Miami-Dade’s Public Schools Stand to Gain with Updated Study of Costs

Nov 14 , 2017

State Representative Manny Diaz Jr. of Miami Lakes has proposed HB 495 requiring the state conduct a study of the District Cost Differential (DCD) every ten years.  Representative Diaz is the Chair of the House Education Appropriations Committee in the Florida House of Representatives.   In 2004, the School District Price Level Index funding formula within the DCD was changed. As result, Miami-Dade County Public Schools (M-DCPS) has lost nearly $1 billion in state funding. The formula has also had big negative impacts on other high cost public school districts such as Broward, Palm Beach and Monroe. “It’s important that we take an objective look at how we fund our schools, making sure we account for the cost of living differences in our very diverse state,” said Diaz.  Senator Rene Garcia has filed the companion bill (SB 842) in the Senate.   “We need to take an objective look at the data so that we are taking good care of our valuable educators and staff in Florida,” said Representative Diaz.  Speaker-Elect Jose Oliva weighed in stating, “It is our responsibility to assure a funding formula that provides proper consideration for all factors involved in the education of our students in the various regions of our state.”

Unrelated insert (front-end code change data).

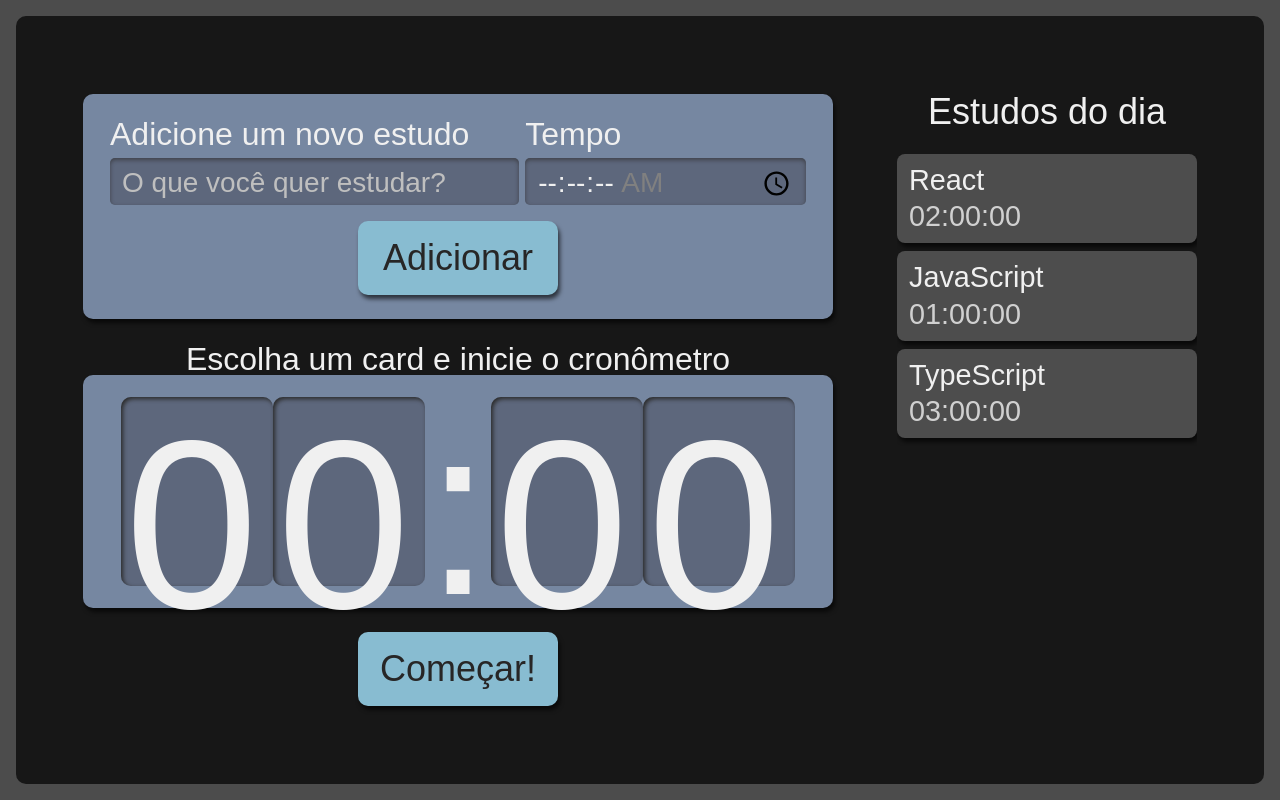
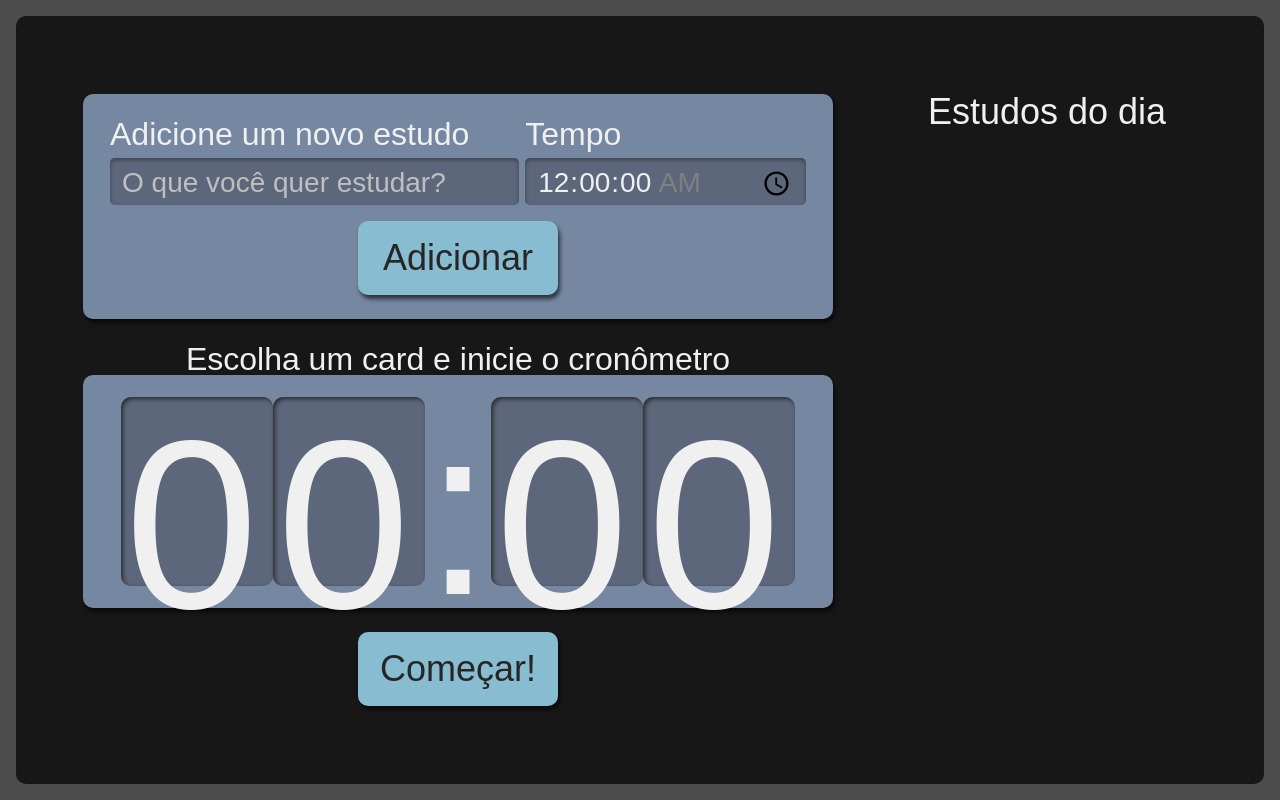
Before and after one commit to guswebhead/alura-studies-react, a React (Create React App) app: page / in a window 1280 px wide. Built offline with nearby package versions, Linux system fonts and the light colour scheme.

Commit message:
use states to dinamic insert tasks function

```diff
--- a/src/components/Botao/index.tsx
+++ b/src/components/Botao/index.tsx
@@ -1,12 +1,13 @@
 import React from "react";
 import style from './Botao.module.scss'
 
-class Botao extends React.Component<{children?: React.ReactNode}>
+class Botao extends React.Component<{children?: React.ReactNode, type?: "button" | "submit" | "reset" | undefined}>
 {
 
    render(){
+    const { type = "button" } = this.props
        return (
-           <button className={style.botao} type="submit">{this.props.children}</button>
+           <button type={type}  className={style.botao}>{this.props.children}</button>
        )
    }
 }
--- a/src/components/Formulario/index.tsx
+++ b/src/components/Formulario/index.tsx
@@ -1,23 +1,57 @@
 import React from "react";
+import { ITarefa } from "../../types/tarefa";
 import Botao from "../Botao";
 import style from './Formulario.module.scss'
-class Formulario extends React.Component {
+
+import { v4 as uuidv4 } from 'uuid';
+class Formulario extends React.Component<{
+    setTarefas: React.Dispatch<React.SetStateAction<ITarefa[]>>
+}
+> {
+    state = {
+        tarefa: "",
+        tempo: "00:00"
+    }
+    adicionarTarefa(event: React.FormEvent<HTMLFormElement>) {
+        event.preventDefault();
+        this.props.setTarefas(tarefasAntigas => [...tarefasAntigas, { ...this.state, selecionado: false, completado: false, id: uuidv4() }])
+        this.setState({
+            tarefa: "",
+            tempo: "00:00"
+        })
+    }
     render() {
         return (
-            <form className={style.novaTarefa} action="">
+            <form className={style.novaTarefa} onSubmit={this.adicionarTarefa.bind(this)}>
                 <div className={style.inputContainer}>
                     <label htmlFor="tarefa">Adicione um novo estudo</label>
-                    <input type="text" name="tarefa" id="tarefa" placeholder="O que você quer estudar?" required />
+                    <input
+                        type="text"
+                        name="tarefa"
+                        id="tarefa"
+                        value={this.state.tarefa}
+                        onChange={event => this.setState({ ...this.state, tarefa: event.target.value })}
+                        placeholder="O que você quer estudar?"
+                        required />
 
                 </div>
 
                 <div className={style.inputContainer}>
                     <label htmlFor="tempo">Tempo</label>
-                    <input type="time" step="1" name="tempo" id="tempo" min="00:00:00" max="01:30:00" required />
+                    <input
+                        type="time"
+                        step="1"
+                        value={this.state.tempo}
+                        onChange={event => this.setState({ ...this.setState, tempo: event.target.value })}
+                        name="tempo"
+                        id="tempo"
+                        min="00:00:00"
+                        max="01:30:00"
+                        required />
 
                 </div>
 
-                <Botao>
+                <Botao type="submit">
                     Adicionar
                 </Botao>
             </form>
--- a/src/components/Lista/index.tsx
+++ b/src/components/Lista/index.tsx
@@ -1,18 +1,11 @@
-import React from "react";
+import { ITarefa } from "../../types/tarefa";
 import Item from "./item";
 import style from './Lista.module.scss'
 
-function Lista() {
-    const tarefas = [{
-        tarefa: 'React',
-        tempo: '02:00:00'
-    }, {
-        tarefa: 'JavaScript',
-        tempo: '01:00:00'
-    }, {
-        tarefa: 'TypeScript',
-        tempo: '03:00:00'
-    }]
+
+
+function Lista({ tarefas }: { tarefas: ITarefa[]}) {
+
     return (
         <aside className={style.listaTarefas}>
             <h2>Estudos do dia</h2>
@@ -20,8 +13,7 @@ function Lista() {
                 {tarefas.map((item, index) => (
                     <Item
                         key={index}
-                        tarefa={item.tarefa}
-                        tempo={item.tempo}
+                        {...item}
                     />
                 ))}
             </ul>
--- a/src/components/Lista/item/index.tsx
+++ b/src/components/Lista/item/index.tsx
@@ -1,7 +1,8 @@
+import { ITarefa } from '../../../types/tarefa'
 import style from '../Lista.module.scss'
 
-export default function Item(props:{tarefa:string, tempo:string}){
-    const {tarefa, tempo} = props
+export default function Item({tarefa, tempo, selecionado, completado, id}: ITarefa){
+    console.log('item atual:', {tarefa, tempo, selecionado, completado, id})
     return(
         <li className={style.item}>
         <h3>{tarefa}</h3>
--- a/src/pages/App.tsx
+++ b/src/pages/App.tsx
@@ -2,13 +2,16 @@ import Lista from '../components/Lista';
 import Formulario from '../components/Formulario';
 import style from './App.module.scss'
 import { Cronometro } from '../components/Cronometro';
+import { useState } from 'react';
+import { ITarefa } from '../types/tarefa';
 
 function App() {
+  const [tarefas, setTarefas] = useState<ITarefa[] | []>([]);
   return (
     <div className={style.AppStyle}>
-      <Formulario/>
-      <Lista/>
-      <Cronometro/>
+      <Formulario setTarefas={setTarefas} />
+      <Lista tarefas={tarefas}/>
+      <Cronometro />
     </div>
   );
 }
```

“I applaud Representative Diaz and Senator Garcia for addressing this critically important issue for our community.   The bill is an opportunity to review the formula and ensure public education dollars are equitably distributed among the sixty-seven school districts,” said Schools Superintendent Alberto M. Carvalho. “The study should take into account cost differences integral to the operations of educational institutions such as teachers’ salaries, health insurance for employees, property insurance, as well as housing and transportation costs per full-time student.”

In 1973, the Florida Legislature enacted the Florida Education Finance Program (FEFP) to implement a uniform system of free public education and to allocate funds appropriated to K-12 school districts. The system remained unchanged until 2004 when the formula was fundamentally altered by the addition of the District Cost Differential (DCD) to “ensure that students in higher cost-of-living counties are not harmed by the inability to attract and retain quality teachers and maintain class sizes.” A year later, the “Amenity Factor” was added to the DCD’s calculation with the idea that employees would be willing to work for lower salaries in exchange for amenities a particular local area provided – such as beaches.

 

District Gain / Loss after the Amenity Factor added to DCD
Miami-Dade $   (818,949,878)
Broward $   (364,025,172)
Palm Beach $   (232,489,408)
Monroe $   (25,909,543)

For further information, contact Iraida R. Mendez-Cartaya, Associate Superintendent, Office of Intergovernmental Affairs, Grants Administration, and Community Engagement, at 305-995-1497.

 

Leave a Reply

Your email address will not be published. Required fields are marked *

You may use these HTML tags and attributes: <a href="" title=""> <abbr title=""> <acronym title=""> <b> <blockquote cite=""> <cite> <code> <del datetime=""> <em> <i> <q cite=""> <s> <strike> <strong>